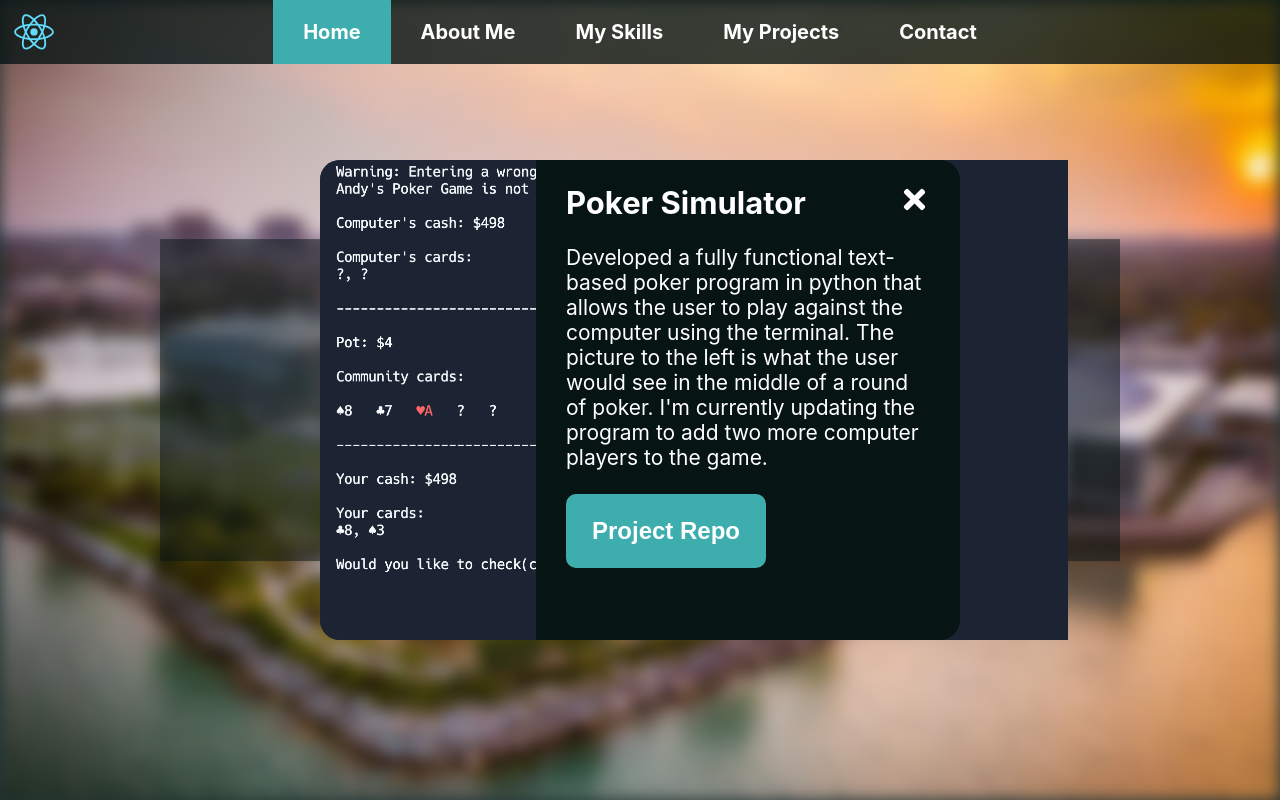
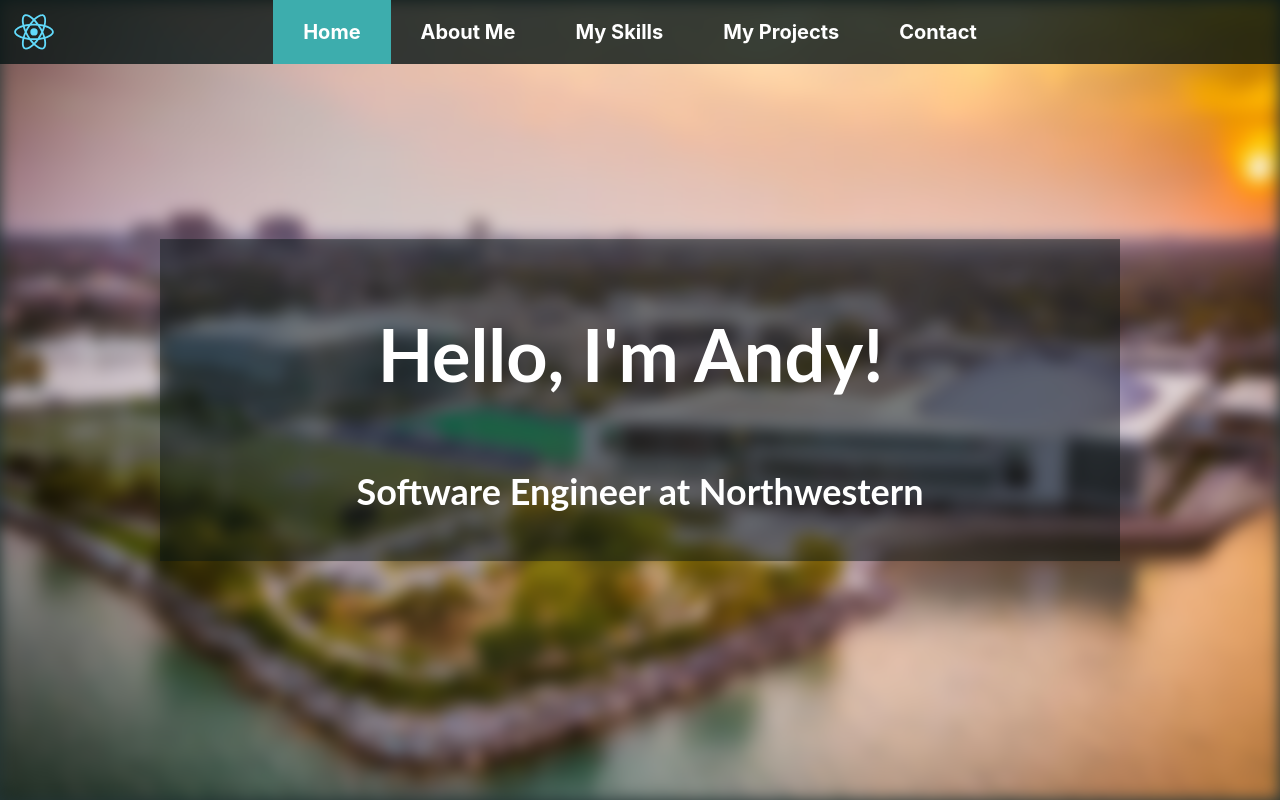
Before and after one commit to Andy-V12345/Personal-Website, a React (Create React App) app in the folder andy-website/: page / in a window 1280 px wide. Shown: the top 800 px of the page. Built offline with nearby package versions, Linux system fonts and the light colour scheme.

Commit message:
added project description display

```diff
--- a/andy-website/src/App.css
+++ b/andy-website/src/App.css
@@ -355,16 +355,29 @@ img.bg {
   height: 75%;
 }
 
+.background-container {
+  position: fixed;
+  width: 100%;
+  height: 100vh;
+  top: 0;
+  left: 0;
+}
+
 .project-description-container {
   position: fixed;
   background-color: #213333;
   border-radius: 20px;
   color: white;
-  width: 50%;
-  height: 60vh;
+  width: 60%;
+  height: 65vh;
   left: 50%;
   top: 50%;
   transform: translate(-50%, -50%);
+}
+
+.hidden {
+  display: none;
+  visibility: collapse;
 }
 
 .project-image {
@@ -382,7 +395,7 @@ img.bg {
   background-color: rgba(7,20,20);
   padding: 0 20px;
   height: 100%;
-  max-width: 60%;
+  max-width: 55%;
   right: 0;
   text-align: left;
 }
@@ -391,10 +404,14 @@ img.bg {
   position: absolute;
   margin-right: 30px;
   right: 0;
+  transform: rotate(-90deg);
+  transition: 0.3s ease-in-out;
 }
 
 .FaTimes.hover {
   color: #3DADAD;
+  transform: rotate(90deg);
+  transition: 0.3s ease-in-out;
 }
 
 .description-container h3 {
@@ -418,7 +435,3 @@ img.bg {
   padding: calc(7px + 2vmin) calc(10px + 2vmin);
   font-size: calc(8px + 2vmin);
 }
-
-.hidden {
-  visibility: hidden;
-}
--- a/andy-website/src/App.js
+++ b/andy-website/src/App.js
@@ -14,7 +14,24 @@ import React from 'react';
 
 function App() {
 
-  const [isDescriptionVisible, setVisibility] = React.useState(() => false)
+  const visibilityStates = {
+    'poker': false,
+    'weather': false,
+    'LLL': false
+  }
+
+  const [isVisible, setVisibility] = React.useState(() => visibilityStates)
+
+  function displayProject(id) {
+    visibilityStates[id] = true
+    setVisibility(visibilityStates)
+  }
+
+  function closeProject(id) {
+    visibilityStates[id] = false
+    setVisibility(visibilityStates)
+  }
+
 
   return (
     <div className='App'>
@@ -89,9 +106,21 @@ function App() {
         </div>
         <div className='right-container'>
           <div className='projects-container'>
-            <ProjectBox image='poker.png' title='Poker Simulator'>Skills used: Python</ProjectBox>
-            <ProjectBox image='weather.jpeg' title='Weather App'>Skills used: Swift, SwiftUI, XCode</ProjectBox>
-            <ProjectBox image='LLL.png' title='Linked List Library'>Skills used: Python</ProjectBox>
+            <ProjectBox onShow={() => displayProject('poker')}
+              image='poker.png'
+              title='Poker Simulator'>
+                Skills used: Python
+            </ProjectBox>
+            <ProjectBox onShow={() => displayProject('weather')}
+            image='weather.jpeg'
+            title='Weather App'>
+              Skills used: Swift, SwiftUI, XCode
+            </ProjectBox>
+            <ProjectBox onShow={() => displayProject('LLL')}
+            image='LLL.png'
+            title='Linked List Library'>
+              Skills used: Python
+            </ProjectBox>
           </div>
         </div>
       </div>
@@ -111,7 +140,23 @@ function App() {
 
       <Navbar />
 
-      <ProjectDescription className={isDescriptionVisible ? '' : 'hidden'}/>
+      <ProjectDescription id='poker' title='Poker Simulator' link='https://github.com/Andy-V12345/Poker' image='poker.png' visible={isVisible} onShow={closeProject}>
+        Developed a fully functional text-based poker program in python that allows the user to play against
+        the computer using the terminal. The picture to the left is what the user would see in the middle of a round of poker.
+        I'm currently updating the program to add two more computer players to the game.
+      </ProjectDescription>
+
+      <ProjectDescription id='weather' title='Weather App' link='https://github.com/Andy-V12345/Weather-App' image='weather.jpeg' visible={isVisible} onShow={closeProject}>
+        Programmed a rough replica of the Apple Weather App that displays information on current weather conditions, the 12-hour
+        and weekly forecast, precipitation, humidity, and the wind. The data is pulled from the OpenWeather API and is parsed
+        with Swift's Codable protocol. I also used Swift's CoreLocation library to access the user's location with their permission.
+      </ProjectDescription>
+
+      <ProjectDescription id='LLL' title='Linked List Library' link='https://github.com/Andy-V12345/Linked-List-Library' image='LLL.png' visible={isVisible} onShow={closeProject}>
+        Developed a Python library that provides 6 useful functionalities to linked lists. The library allows users to create a
+        linked list from a normal list; more conveniently access, replace, insert and delete data from a linked list; and obtain
+        the length of the linked list.
+      </ProjectDescription>
 
     </div>
 
--- a/andy-website/src/ProjectBox.js
+++ b/andy-website/src/ProjectBox.js
@@ -1,12 +1,12 @@
 import './App.css';
 import React from 'react';
 
-function ProjectBox({image, title, children}) {
+function ProjectBox({image, title, children, onShow}) {
     const [state, setState] = React.useState(() => '')
 
 
     return (
-        <div onMouseEnter={() => setState('hover')} onMouseLeave={() => setState('')} id={state} className='projectbox'>
+        <div onClick={onShow} onMouseEnter={() => setState('hover')} onMouseLeave={() => setState('')} id={state} className='projectbox'>
             <div className='img-container'>
                 <img src={image} alt='project image' />
             </div>
--- a/andy-website/src/ProjectDescription.js
+++ b/andy-website/src/ProjectDescription.js
@@ -4,22 +4,25 @@ import BlueButton from "./BlueButton";
 import {FaTimes} from "react-icons/fa";
 
 
-function ProjectDescription() {
+function ProjectDescription({id, visible, onShow, title, children, link, image}) {
     const [state, setState] = React.useState(() => 'FaTimes')
 
+    const handleClick = React.useCallback(() => {
+        onShow(id)
+    }, [onShow])
+
     return (
-
-        <div className='project-description-container'>
-            <img className="project-image" src='poker.png' alt='image' />
-            <div className='description-container'>
-                <h3 onMouseEnter={() => setState('FaTimes hover')} onMouseLeave={() => setState('FaTimes')}><FaTimes className={state}/></h3>
-                <h3>Poker Simulator</h3>
-                <p>
-                    Developed a fully functional text-based poker program in python that allows the user to play against
-                    the computer using the terminal. The picture to the left is what the user would see in the middle of a round of poker.
-                    I'm currently updating the program to add two more computer players to the game.
-                </p>
-                <BlueButton link='https://github.com/Andy-V12345/Poker'>Project Repo</BlueButton>
+        <div onClick={handleClick} className={visible[id] ? 'background-container' : 'hidden'}>
+            <div className={visible[id] ? 'project-description-container' : 'hidden'}>
+                <img className="project-image" src={image} alt='image' />
+                <div className='description-container'>
+                    <h3 onClick={handleClick} onMouseEnter={() => setState('FaTimes hover')} onMouseLeave={() => setState('FaTimes')}><FaTimes className={state}/></h3>
+                    <h3>{title}</h3>
+                    <p>
+                        {children}
+                    </p>
+                    <BlueButton link={link}>Project Repo</BlueButton>
+                </div>
             </div>
         </div>
 
```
=======
**HOW TO COMPLETE THIS TASK:**
Without the pictures, write out the whole listing above exactly as it appears.

**TASK ANSWER:**
Before and after one commit to Andy-V12345/Personal-Website, a React (Create React App) app in the folder andy-website/: page / in a window 1280 px wide. Shown: the top 800 px of the page. Built offline with nearby package versions, Linux system fonts and the light colour scheme.

Commit message:
added project description display

```diff
--- a/andy-website/src/App.css
+++ b/andy-website/src/App.css
@@ -355,16 +355,29 @@ img.bg {
   height: 75%;
 }
 
+.background-container {
+  position: fixed;
+  width: 100%;
+  height: 100vh;
+  top: 0;
+  left: 0;
+}
+
 .project-description-container {
   position: fixed;
   background-color: #213333;
   border-radius: 20px;
   color: white;
-  width: 50%;
-  height: 60vh;
+  width: 60%;
+  height: 65vh;
   left: 50%;
   top: 50%;
   transform: translate(-50%, -50%);
+}
+
+.hidden {
+  display: none;
+  visibility: collapse;
 }
 
 .project-image {
@@ -382,7 +395,7 @@ img.bg {
   background-color: rgba(7,20,20);
   padding: 0 20px;
   height: 100%;
-  max-width: 60%;
+  max-width: 55%;
   right: 0;
   text-align: left;
 }
@@ -391,10 +404,14 @@ img.bg {
   position: absolute;
   margin-right: 30px;
   right: 0;
+  transform: rotate(-90deg);
+  transition: 0.3s ease-in-out;
 }
 
 .FaTimes.hover {
   color: #3DADAD;
+  transform: rotate(90deg);
+  transition: 0.3s ease-in-out;
 }
 
 .description-container h3 {
@@ -418,7 +435,3 @@ img.bg {
   padding: calc(7px + 2vmin) calc(10px + 2vmin);
   font-size: calc(8px + 2vmin);
 }
-
-.hidden {
-  visibility: hidden;
-}
--- a/andy-website/src/App.js
+++ b/andy-website/src/App.js
@@ -14,7 +14,24 @@ import React from 'react';
 
 function App() {
 
-  const [isDescriptionVisible, setVisibility] = React.useState(() => false)
+  const visibilityStates = {
+    'poker': false,
+    'weather': false,
+    'LLL': false
+  }
+
+  const [isVisible, setVisibility] = React.useState(() => visibilityStates)
+
+  function displayProject(id) {
+    visibilityStates[id] = true
+    setVisibility(visibilityStates)
+  }
+
+  function closeProject(id) {
+    visibilityStates[id] = false
+    setVisibility(visibilityStates)
+  }
+
 
   return (
     <div className='App'>
@@ -89,9 +106,21 @@ function App() {
         </div>
         <div className='right-container'>
           <div className='projects-container'>
-            <ProjectBox image='poker.png' title='Poker Simulator'>Skills used: Python</ProjectBox>
-            <ProjectBox image='weather.jpeg' title='Weather App'>Skills used: Swift, SwiftUI, XCode</ProjectBox>
-            <ProjectBox image='LLL.png' title='Linked List Library'>Skills used: Python</ProjectBox>
+            <ProjectBox onShow={() => displayProject('poker')}
+              image='poker.png'
+              title='Poker Simulator'>
+                Skills used: Python
+            </ProjectBox>
+            <ProjectBox onShow={() => displayProject('weather')}
+            image='weather.jpeg'
+            title='Weather App'>
+              Skills used: Swift, SwiftUI, XCode
+            </ProjectBox>
+            <ProjectBox onShow={() => displayProject('LLL')}
+            image='LLL.png'
+            title='Linked List Library'>
+              Skills used: Python
+            </ProjectBox>
           </div>
         </div>
       </div>
@@ -111,7 +140,23 @@ function App() {
 
       <Navbar />
 
-      <ProjectDescription className={isDescriptionVisible ? '' : 'hidden'}/>
+      <ProjectDescription id='poker' title='Poker Simulator' link='https://github.com/Andy-V12345/Poker' image='poker.png' visible={isVisible} onShow={closeProject}>
+        Developed a fully functional text-based poker program in python that allows the user to play against
+        the computer using the terminal. The picture to the left is what the user would see in the middle of a round of poker.
+        I'm currently updating the program to add two more computer players to the game.
+      </ProjectDescription>
+
+      <ProjectDescription id='weather' title='Weather App' link='https://github.com/Andy-V12345/Weather-App' image='weather.jpeg' visible={isVisible} onShow={closeProject}>
+        Programmed a rough replica of the Apple Weather App that displays information on current weather conditions, the 12-hour
+        and weekly forecast, precipitation, humidity, and the wind. The data is pulled from the OpenWeather API and is parsed
+        with Swift's Codable protocol. I also used Swift's CoreLocation library to access the user's location with their permission.
+      </ProjectDescription>
+
+      <ProjectDescription id='LLL' title='Linked List Library' link='https://github.com/Andy-V12345/Linked-List-Library' image='LLL.png' visible={isVisible} onShow={closeProject}>
+        Developed a Python library that provides 6 useful functionalities to linked lists. The library allows users to create a
+        linked list from a normal list; more conveniently access, replace, insert and delete data from a linked list; and obtain
+        the length of the linked list.
+      </ProjectDescription>
 
     </div>
 
--- a/andy-website/src/ProjectBox.js
+++ b/andy-website/src/ProjectBox.js
@@ -1,12 +1,12 @@
 import './App.css';
 import React from 'react';
 
-function ProjectBox({image, title, children}) {
+function ProjectBox({image, title, children, onShow}) {
     const [state, setState] = React.useState(() => '')
 
 
     return (
-        <div onMouseEnter={() => setState('hover')} onMouseLeave={() => setState('')} id={state} className='projectbox'>
+        <div onClick={onShow} onMouseEnter={() => setState('hover')} onMouseLeave={() => setState('')} id={state} className='projectbox'>
             <div className='img-container'>
                 <img src={image} alt='project image' />
             </div>
--- a/andy-website/src/ProjectDescription.js
+++ b/andy-website/src/ProjectDescription.js
@@ -4,22 +4,25 @@ import BlueButton from "./BlueButton";
 import {FaTimes} from "react-icons/fa";
 
 
-function ProjectDescription() {
+function ProjectDescription({id, visible, onShow, title, children, link, image}) {
     const [state, setState] = React.useState(() => 'FaTimes')
 
+    const handleClick = React.useCallback(() => {
+        onShow(id)
+    }, [onShow])
+
     return (
-
-        <div className='project-description-container'>
-            <img className="project-image" src='poker.png' alt='image' />
-            <div className='description-container'>
-                <h3 onMouseEnter={() => setState('FaTimes hover')} onMouseLeave={() => setState('FaTimes')}><FaTimes className={state}/></h3>
-                <h3>Poker Simulator</h3>
-                <p>
-                    Developed a fully functional text-based poker program in python that allows the user to play against
-                    the computer using the terminal. The picture to the left is what the user would see in the middle of a round of poker.
-                    I'm currently updating the program to add two more computer players to the game.
-                </p>
-                <BlueButton link='https://github.com/Andy-V12345/Poker'>Project Repo</BlueButton>
+        <div onClick={handleClick} className={visible[id] ? 'background-container' : 'hidden'}>
+            <div className={visible[id] ? 'project-description-container' : 'hidden'}>
+                <img className="project-image" src={image} alt='image' />
+                <div className='description-container'>
+                    <h3 onClick={handleClick} onMouseEnter={() => setState('FaTimes hover')} onMouseLeave={() => setState('FaTimes')}><FaTimes className={state}/></h3>
+                    <h3>{title}</h3>
+                    <p>
+                        {children}
+                    </p>
+                    <BlueButton link={link}>Project Repo</BlueButton>
+                </div>
             </div>
         </div>
 
```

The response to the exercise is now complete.